“Costco often introduces a new Kirkland product when its buyers or executives believe a brand isn’t selling at the lowest possible price.” For example: “Kind Bars sold for about $18 for a pack of 18 … When almond prices dropped in 2016 … Costco developed the Kirkland Signature Nut Bars, made by Leclerc Foods USA, which is owned by Leclerc Group, a Canadian manufacturer, and now sells a 30-pack for $17 in stores.”

“Kind Bars are still carried at Costco, though mostly new varieties, including fruit bars, mini nut bars and a peanut-free bar. ‘We look forward to continuing to grow with them,’ a Kind spokeswoman said.”

Facebooktwittergoogle_plusredditpinterestlinkedinmail

That’s Nuts: Milkadamia’s ‘Free Range’ Trees

Quartz: “In the wild world of product claims, the fledgling macadamia-nut-milk industry is charging into the US market elbows out, taking pot-shots at the dairy and almond industries along the way. This explains the unabashed claim on Milkadamia’s cartons, which is that the company only sources nuts from so-called ‘free-range trees.’The Chicago-based company’s nuts are grown from trees in Australia, then shipped to the US for processing.”

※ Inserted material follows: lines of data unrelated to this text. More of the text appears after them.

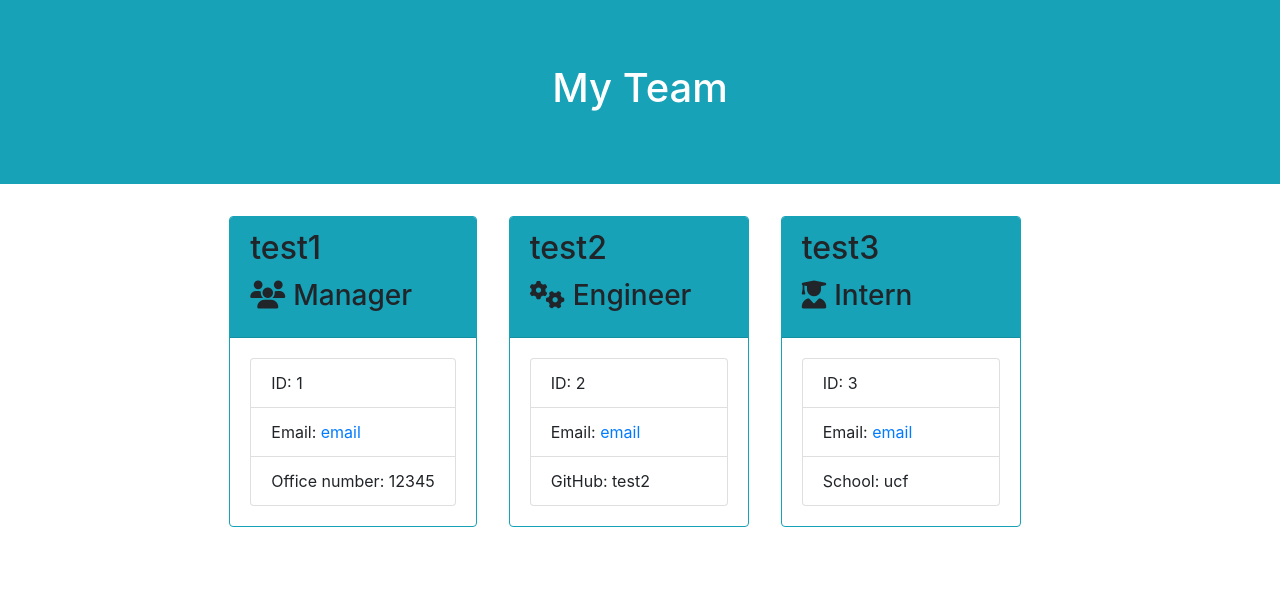
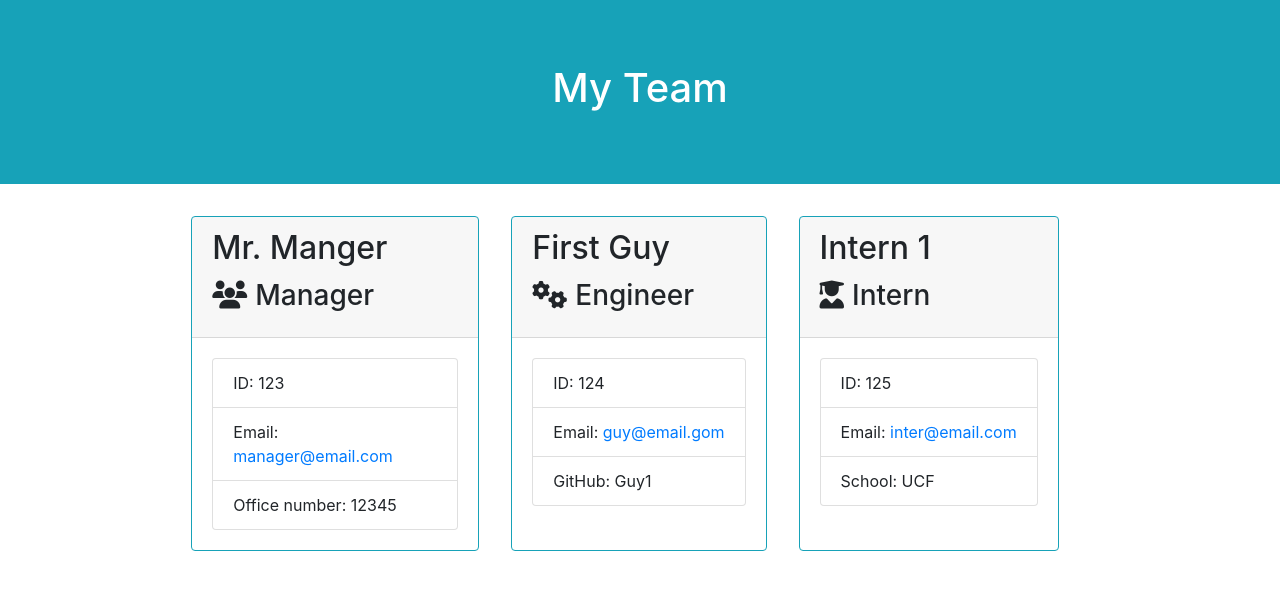
Before and after one commit to Jonzee1914/team-profile-generator, a website: page dist/roster.html in a window 1280 px wide. Drawn offline with nearby package versions, Linux system fonts and the light colour scheme.

Commit message:
completed readme

```diff
--- a/dist/roster.html
+++ b/dist/roster.html
@@ -8,7 +8,6 @@
         <title>My Team</title>
         <link rel="stylesheet" href="https://stackpath.bootstrapcdn.com/bootstrap/4.3.1/css/bootstrap.min.css"
             integrity="sha384-ggOyR0iXCbMQv3Xipma34MD+dH/1fQ784/j6cY/iJTQUOhcWr7x9JvoRxT2MZw1T" crossorigin="anonymous">
-        <link rel="stylesheet" href="style.css">
         <script src="https://kit.fontawesome.com/c502137733.js"></script>
     </head>
 
@@ -24,50 +23,48 @@
             <div class="row">
                 <div class="row team-area col-12 d-flex justify-content-center">
             <div class="card border-info m-3 p-0" style="max-width: 18rem; min-width: 15rem;">
-                        <div class="card-header bg-info">
-                            <h2 class="card-title">test1</h2>
+                <div class="card-header">
+                    <h2 class="card-title">Mr. Manger</h2>
                     <h3 class="card-title"><i class="fas fa-users mr-2"></i>Manager</h3>
                 </div>
                 <div class="card-body">
                     <ul class="list-group">
-                                <li class="list-group-item">ID: 1</li>
-                                <li class="list-group-item">Email: <a href="mailto: email"> email</a></li>
+                        <li class="list-group-item">ID: 123</li>
+                        <li class="list-group-item">Email: <a href="mailto: manager@email.com"> manager@email.com</a></li>
                         <li class="list-group-item">Office number: 12345</li>
                     </ul>
                 </div>
         </div>
 
             <div class="card border-info m-3 p-0" style="max-width: 18rem; min-width: 15rem;">
-                        <div class="card-header bg-info">
-                            <h2 class="card-title">test2</h2>
+            <div class="card-header">
+                <h2 class="card-title">First Guy</h2>
                 <h3 class="card-title"><i class="fas fa-cogs mr-2"></i>Engineer</h3>
             </div>
             <div class="card-body">
                 <ul class="list-group">
-                                <li class="list-group-item">ID: 2</li>
-                                <li class="list-group-item">Email: <a href="mailto: email"> email</a></li>
-                                <li class="list-group-item">GitHub: test2</li>
+                    <li class="list-group-item">ID: 124</li>
+                    <li class="list-group-item">Email: <a href="mailto: guy@email.gom"> guy@email.gom</a></li>
+                    <li class="list-group-item">GitHub: Guy1</li>
                 </ul>
             </div>
         </div>
 
             <div class="card border-info m-3 p-0" style="max-width: 18rem; min-width: 15rem;">
-                        <div class="card-header bg-info">
-                            <h2 class="card-title">test3</h2>
+            <div class="card-header">
+                <h2 class="card-title">Intern 1</h2>
                 <h3 class="card-title"><i class="fas fa-user-graduate mr-2"></i>Intern</h3>
             </div>
             <div class="card-body">
                 <ul class="list-group">
-                                <li class="list-group-item">ID: 3</li>
-                                <li class="list-group-item">Email: <a href="mailto: email"> email</a></li>
-                                <li class="list-group-item">School: ucf</li>
+                    <li class="list-group-item">ID: 125</li>
+                    <li class="list-group-item">Email: <a href="mailto: inter@email.com"> inter@email.com</a></li>
+                    <li class="list-group-item">School: UCF</li>
                 </ul>
             </div>
         </div>
          </div>
     </div>
-        </div>
-
 
 </body>
 </html>
```
Also changed, not shown: README.md, 1 other file. Lines whose indentation alone changed are shown as unchanged.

“To be sure, ‘free-range tree’ does not fall within the scientific lexicon used by horticulturalists. It’s nothing more than a marketing ploy to hook consumers enamored by product claims. Milkadamia cartons go on to explain that its milk comes from ‘trees supporting life, not trees on life support,’ meaning they aren’t attached to irrigation systems.”

“It’s meant to be a ‘gentle’ dig at California almond farmers, Milkadamia CEO Jim Richards tells Quartz. He characterizes these farmers—much to their chagrin—as being dependent on irrigating water from aquifers … In less than two years Milkadamia has expanded its US footprint to more than 5,000 retail locations and will be sold in Walmart in January, Richards says.”

Facebooktwittergoogle_plusredditpinterestlinkedinmail

Ruby Chocolate: Neither Bitter, Milky nor Sweet

The Wall Street Journal: “Barry Callebaut Group … has produced a type of chocolate extracted from the Ruby cocoa bean, resulting in a chocolate that is reddish, a hue usually associated with lipstick, not chocolate … The company described the taste as ‘not bitter, milky or sweet, but a tension between berry-fruitiness and luscious smoothness.’ No berries, berry flavor or colors are added, it said.”

Facebooktwittergoogle_plusredditpinterestlinkedinmail

The Future of Toys: Dual Play

The Wall Street Journal: “Digital offerings aren’t threatening to wipe out physical toys anytime soon. Kids ‘are still reading books, still using Legos, people are making a place for physical toys,’ said Judy Ishayik, owner of Mary Arnold Toys, an independent toy shop in Manhattan. But, she said, ‘there’s more dual play,’ where physical toys are paired with a digital component. She pointed to Crayola, owned by Hallmark Cards Inc., which rolled out an app that turns coloring-book creations into animated online representations. Hasbro Inc.’s Love2Learn Elmo app provides children with a way of interacting verbally with their Elmo dolls.”

“Play on touch-screen devices outranks all other kinds of play in frequency—including with blocks, board games and puzzles—according to a 2014 survey by New York research firm Michael Cohen Group of 350 parents with children age 12 and under.”

“Some of Lego’s recent woes are because toys tied to movies have underperformed retailers’ and manufacturers’ expectations. Lego products tied to last year’s ‘Star Wars’ movie, ‘Rogue One,’ didn’t generate the same excitement as had the prior installment, ‘The Force Awakens,’ which was the first ‘Star Wars’ movie in a decade … Another big bet that didn’t fully deliver: the company’s second movie based on its toys, called ‘Lego Batman. Toys ‘R’ Us Inc. said toys tied to the movie missed sales goals, even though Lego spent heavily to try to boost interest.”

Facebooktwittergoogle_plusredditpinterestlinkedinmail